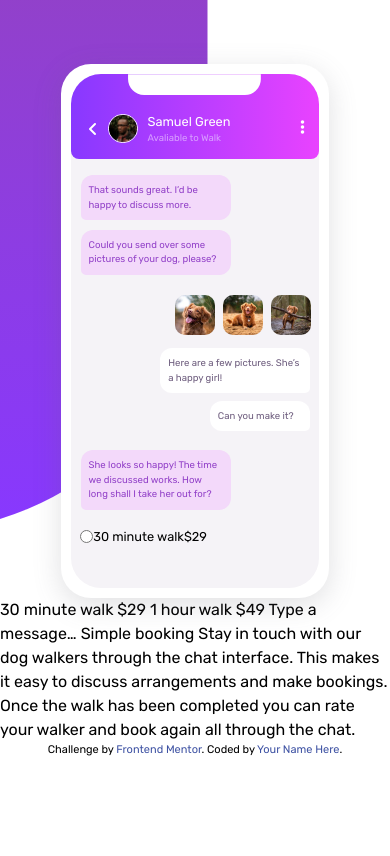
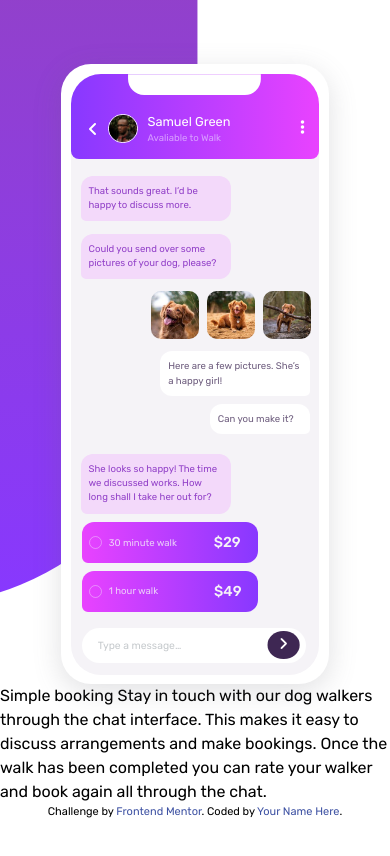
Before and after one commit to alwaysBeThankful/chatapp.github.io, a plain HTML site: page index.html in a window 390 px wide. Drawn offline with Linux system fonts and the light colour scheme.

Commit message:
Completed iPhone model on mobile, now to finish off the rest of the project.

```diff
--- a/index.html
+++ b/index.html
@@ -80,7 +80,7 @@
             <!--
             CTA
             -->
-            <div class="cta-30m">
+            <div class="cta-walk">
               <input
                 type="radio"
                 id="30minutes"
@@ -91,15 +91,32 @@
               <label for="30minutes">30 minute walk</label>
               <p>$29</p>
             </div>
-            <div class="cta-1hr"></div>
+            <div class="cta-walk second-option">
+              <input
+                type="radio"
+                id="30minutes"
+                name="walk"
+                value="30minutes"
+                unchecked
+              />
+              <label for="30minutes">1 hour walk</label>
+              <p>$49</p>
+            </div>
+
+            <!--
+            MESSAGE
+            -->
+            <div class="message-bubble">
+              <p>Type a message…</p>
+              <i class="fa-solid fa-angle-right"></i>
+            </div>
           </div>
         </div>
       </div>
-
-      30 minute walk $29 1 hour walk $49 Type a message… Simple booking Stay in
-      touch with our dog walkers through the chat interface. This makes it easy
-      to discuss arrangements and make bookings. Once the walk has been
-      completed you can rate your walker and book again all through the chat.
+      Simple booking Stay in touch with our dog walkers through the chat
+      interface. This makes it easy to discuss arrangements and make bookings.
+      Once the walk has been completed you can rate your walker and book again
+      all through the chat.
     </main>
 
     <div class="attribution">
--- a/style.css
+++ b/style.css
@@ -134,7 +134,7 @@ IPHONE
 .iphone-wrapper::before {
   content: "";
   position: absolute;
-  width: 100%;
+  width: 98%;
   height: 70%;
   background: linear-gradient(
     to bottom,
@@ -151,7 +151,6 @@ IPHONE
 
 .iphone-model {
   position: relative;
-  height: 33.375rem;
   max-width: 16.75rem;
   background-color: var(--White);
   border-radius: 30px;
@@ -231,9 +230,9 @@ IPHONE BODY
 ====== */
 .iphone-body {
   position: relative;
-  height: 27.3rem;
+  height: 33rem;
   max-width: 16.75rem;
-  margin-top: -0.5rem;
+  margin-top: -0.8rem;
   border-radius: 0 0 30px 30px;
   background-color: var(--Light-Grayish-Violet);
   z-index: 1;
@@ -253,7 +252,7 @@ IPHONE BODY
 }
 
 .text2 {
-  top: 18%;
+  top: 16.5%;
 }
 
 .right-text-bubble p {
@@ -280,11 +279,11 @@ IPHONE BODY
   display: flex;
   gap: 0.5rem;
   padding-top: 9rem;
-  padding-left: 6.5rem;
+  padding-left: 5rem;
 }
 
 .pet-photos img {
-  width: 40px;
+  width: 48px;
   border-radius: 10px;
 }
 
@@ -298,16 +297,82 @@ IPHONE BODY
   font-size: 0.6rem;
   background-color: #f3d9fa;
   color: var(--Moderate-Violet);
-  border-radius: 12px 12px 12px 5px;
+  border-radius: 12px 12px 12px 6px;
 }
 
-.cta-30m {
+.cta-walk {
   display: flex;
-  margin-top: 6rem;
-  padding-left: 0.6rem;
-  font-size: 0.8rem;
+  align-items: center;
+  gap: 0.5rem;
+  width: 71%;
+  margin-top: 5.5rem;
+  margin-left: 0.7rem;
+  padding: 0.6rem 0.5rem;
+  font-size: 0.6rem;
+  color: var(--Light-Grayish-Violet);
+  background: linear-gradient(
+    to right,
+    var(--Light-Magenta),
+    var(--Light-Violet)
+  );
+  border-radius: 12px 12px 12px 6px;
 }
 
+.cta-walk label {
+  opacity: 0.8;
+}
+
+input[type="radio"] {
+  appearance: none;
+  width: 1.15em;
+  height: 1.15em;
+  border-radius: 50%;
+  outline: var(--Light-Grayish-Violet) solid 1px;
+  opacity: 0.4;
+}
+
+.cta-walk p {
+  margin-left: 1.8rem;
+  font-size: 0.9rem;
+  font-weight: 500;
+}
+
+.second-option {
+  margin-top: 0.5rem;
+}
+
+.second-option p {
+  margin-left: 3rem;
+}
+
+.message-bubble {
+  position: relative;
+  margin-top: 1rem;
+  margin-left: 0.7rem;
+  padding: 0.6rem 1rem;
+  width: 90%;
+  font-size: 0.65rem;
+  background-color: var(--White);
+  border-radius: 50px;
+}
+
+.fa-angle-right {
+  display: flex;
+  justify-content: center;
+  align-items: center;
+  position: absolute;
+  top: 21%;
+  right: 5%;
+  padding: 0.3rem 0.5rem;
+  transform: scale(1.4);
+  color: var(--White);
+  background-color: var(--Very-Dark-Desaturated-Violet);
+  border-radius: 50%;
+}
+
+.message-bubble p {
+  color: var(--Grayish-Blue);
+}
 /* ======
 ATTRIBUTION
 ====== */
```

··········

Work to be completed:
The number of lines in the data holding the string "size" is the whole answer.

Result of this exercise:
5